An investigation by The Ferret has uncovered a network of groups on the messaging app Telegram who go by the name the White Rose.

Members of the Scotland-wide group share content from Russian state-funded network RT, which is now banned in the UK, as well as claims that Ukraine is governed by neo-Nazis.

READ MORE: Digging into the real-world impact of disinformation and conspiracy in Scotland

Hate movement researcher at the Institute for Strategic Dialogue Jacob Davey said: “There is this new cohort of people living in a parallel universe and on the one hand this does potentially represent a security risk.

“We’ve seen in Germany, for example, the murder of a gas station attendant by one of their anti-lockdown conspiracy theorists. We’ve seen arson attacks in the Netherlands.

“That’s not to fearmonger but I think there is the risk that this community could become more radicalised and all the data points we have point towards conspiratorial thinking and conspiracy theories sharply upticking globally, but certainly in the UK as well.”

While most contributors of the White Rose remain anonymous, the Ferret has revealed that the University of Glasgow’s Dr Alan McManus has shared anti-Ukraine content within the group.

McManus reportedly described Russia’s invasion of Ukraine as a “panto” and said the pro-Ukrainian cone now seen on Glasgow’s Duke of Wellington statue was “hideous propaganda”.

The National:

SNP MP Stewart McDonald (above) said: “Whoever is running these campaigns, whether they’re domestic or foreign, they do largely target disenfranchised groups.

“They don’t create division; they find the divisions that exist in a society and then attempt to bolster them. Hostile state disinformation activity in the UK presents a very real threat.”

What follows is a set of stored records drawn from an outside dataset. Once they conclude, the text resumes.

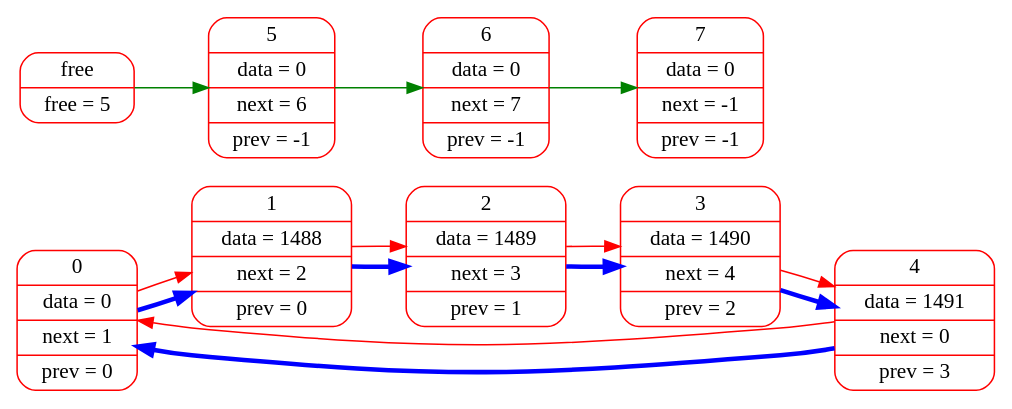
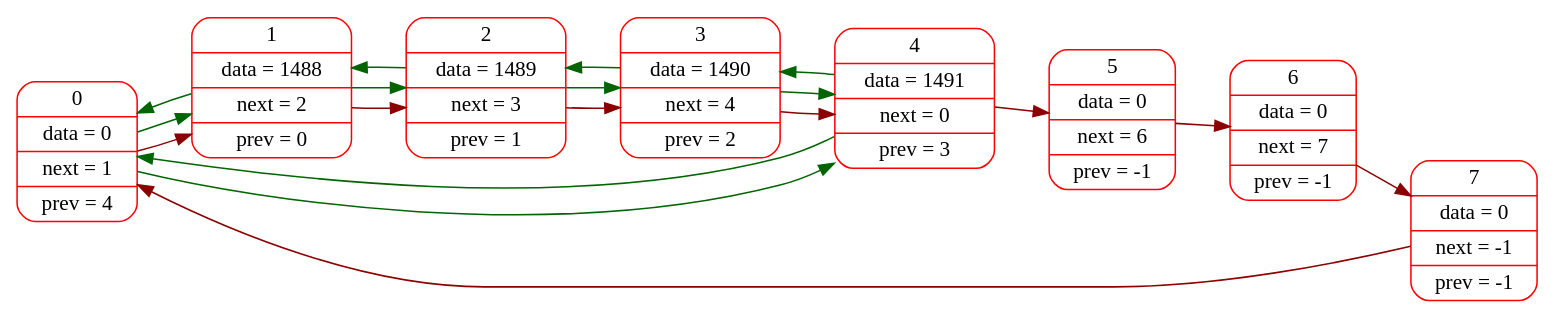
One commit to sevaphasol/list changed the diagram in logs/dot_files/004.dot. Above: the diagram before and after it, drawn with Graphviz. The commit also changed 19 other files, not shown here.

Commit message:
fixed graphviz next and prev, variant with weights

```diff
--- a/logs/dot_files/004.dot
+++ b/logs/dot_files/004.dot
@@ -1,18 +1,18 @@
 digraph G{
 rankdir=LR;
 node[color="red",fontsize=14];
-edge[color="blue",fontsize=12, penwidth=3];
-elem0[shape="Mrecord", label="0 | data = 0 | next = 1 | prev = 0"];
+elem0[shape="Mrecord", label="0 | data = 0 | next = 1 | prev = 4"];
 elem1[shape="Mrecord", label="1 | data = 1488 | next = 2 | prev = 0"];
 elem2[shape="Mrecord", label="2 | data = 1489 | next = 3 | prev = 1"];
 elem3[shape="Mrecord", label="3 | data = 1490 | next = 4 | prev = 2"];
 elem4[shape="Mrecord", label="4 | data = 1491 | next = 0 | prev = 3"];
-elem0->elem1->elem2->elem3->elem4->elem0;
-edge[color="red",fontsize=12, penwidth=1];
-elem0->elem1->elem2->elem3->elem4->elem0;edge[color="green",fontsize=12, penwidth=1];
-free[shape="Mrecord", label="free | free = 5"];
 elem5[shape="Mrecord", label="5 | data = 0 | next = 6 | prev = -1"];
 elem6[shape="Mrecord", label="6 | data = 0 | next = 7 | prev = -1"];
 elem7[shape="Mrecord", label="7 | data = 0 | next = -1 | prev = -1"];
-free->elem5->elem6->elem7;
+edge[color="darkred",fontsize=12, penwidth=1, weight=1000];
+elem0->elem1->elem2->elem3->elem4->elem5->elem6->elem7->elem0;
+edge[color="darkgreen",fontsize=12, penwidth=1];
+elem0->elem1->elem2->elem3->elem4->elem0;
+edge[color="darkgreen",fontsize=12, penwidth=1];
+elem0->elem4->elem3->elem2->elem1->elem0;
 }
```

Foreign and defence policy expert Elisabeth Braw, at the American Enterprise Institute (AEI), suggested the Russian state has targeted those who are vulnerable to state-sponsored propaganda.

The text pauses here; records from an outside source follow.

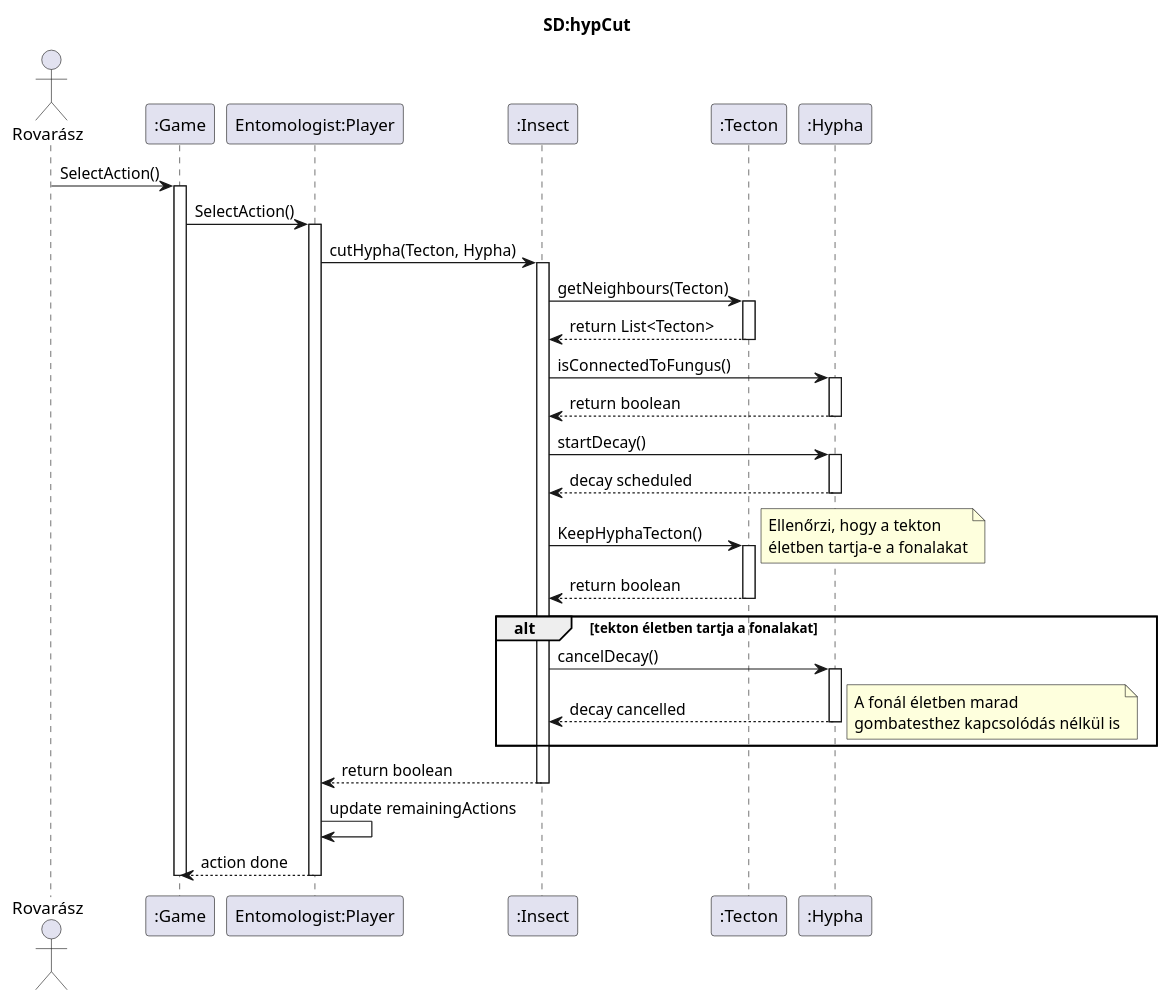
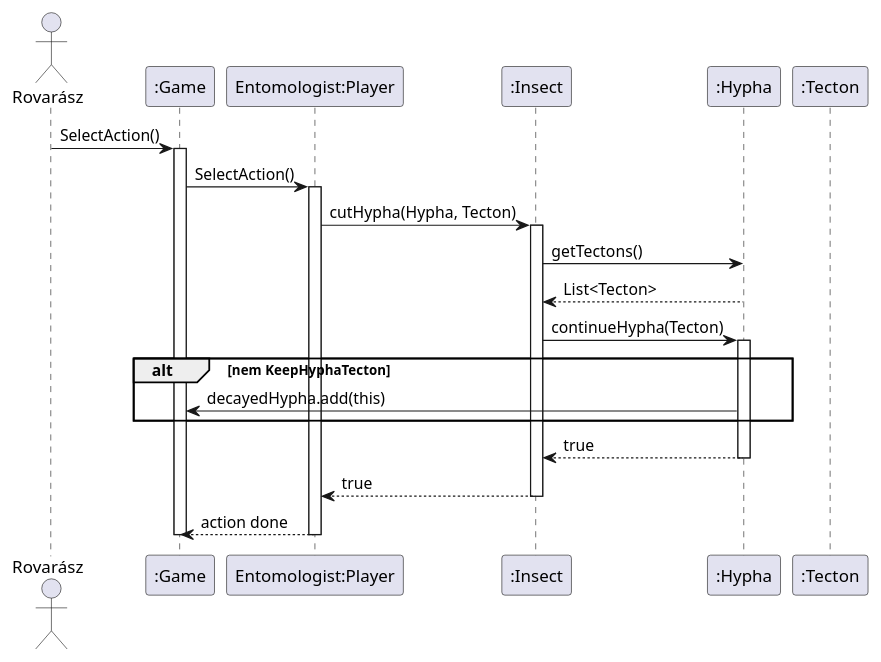
The diagram in docs/Sequence/Gombafonal-vagas.plantuml (hujberhunor/SzomiSztegoProjlab), drawn with PlantUML before and after one commit.

Commit message:
Gombafonal-vagas javítása

```diff
--- a/docs/Sequence/Gombafonal-vagas.plantuml
+++ b/docs/Sequence/Gombafonal-vagas.plantuml
@@ -1,60 +1,38 @@
 @startuml SD_hypCut
-title SD:hypCut
 
 actor Rovarász
 participant ":Game" as Game
 participant "Entomologist:Player" as Player
 participant ":Insect" as Insect
+participant ":Hypha" as Hypha
 participant ":Tecton" as Tecton
-participant ":Hypha" as Hypha
 
 Rovarász -> Game: SelectAction()
 activate Game
 
 Game -> Player: SelectAction()
 activate Player
 
-Player -> Insect: cutHypha(Tecton, Hypha)
+Player -> Insect: cutHypha(Hypha, Tecton)
 activate Insect
 
-Insect -> Tecton: getNeighbours(Tecton)
-activate Tecton
+Insect -> Hypha: getTectons()
+Hypha --> Insect: List<Tecton>
 
-Tecton --> Insect: return List<Tecton>
-deactivate Tecton
-
-Insect -> Hypha: isConnectedToFungus()
+Insect -> Hypha: continueHypha(Tecton)
 activate Hypha
 
-Hypha --> Insect: return boolean
+alt nem KeepHyphaTecton
+    Hypha -> Game: decayedHypha.add(this)
+end
+
+Hypha --> Insect: true
 deactivate Hypha
 
-Insect -> Hypha: startDecay()
-activate Hypha
-
-Hypha --> Insect: decay scheduled
-deactivate Hypha
-
-Insect -> Tecton: KeepHyphaTecton()
-activate Tecton
-note right: Ellenőrzi, hogy a tekton\néletben tartja-e a fonalakat
-Tecton --> Insect: return boolean
-deactivate Tecton
-
-alt tekton életben tartja a fonalakat
-    Insect -> Hypha: cancelDecay()
-    activate Hypha
-    Hypha --> Insect: decay cancelled
-    deactivate Hypha
-    note right: A fonál életben marad\ngombatesthez kapcsolódás nélkül is
-end
-
-Insect --> Player: return boolean
+Insect --> Player: true
 deactivate Insect
-
-Player -> Player: update remainingActions
 
 Player --> Game: action done
 deactivate Player
 deactivate Game
 @enduml
```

She said: “What Russian propaganda does is focus on disaffected groups. They don’t just share messages and hope that the entirety of the population will somehow pick up their side of the story.”

Read the full investigation in the Sunday National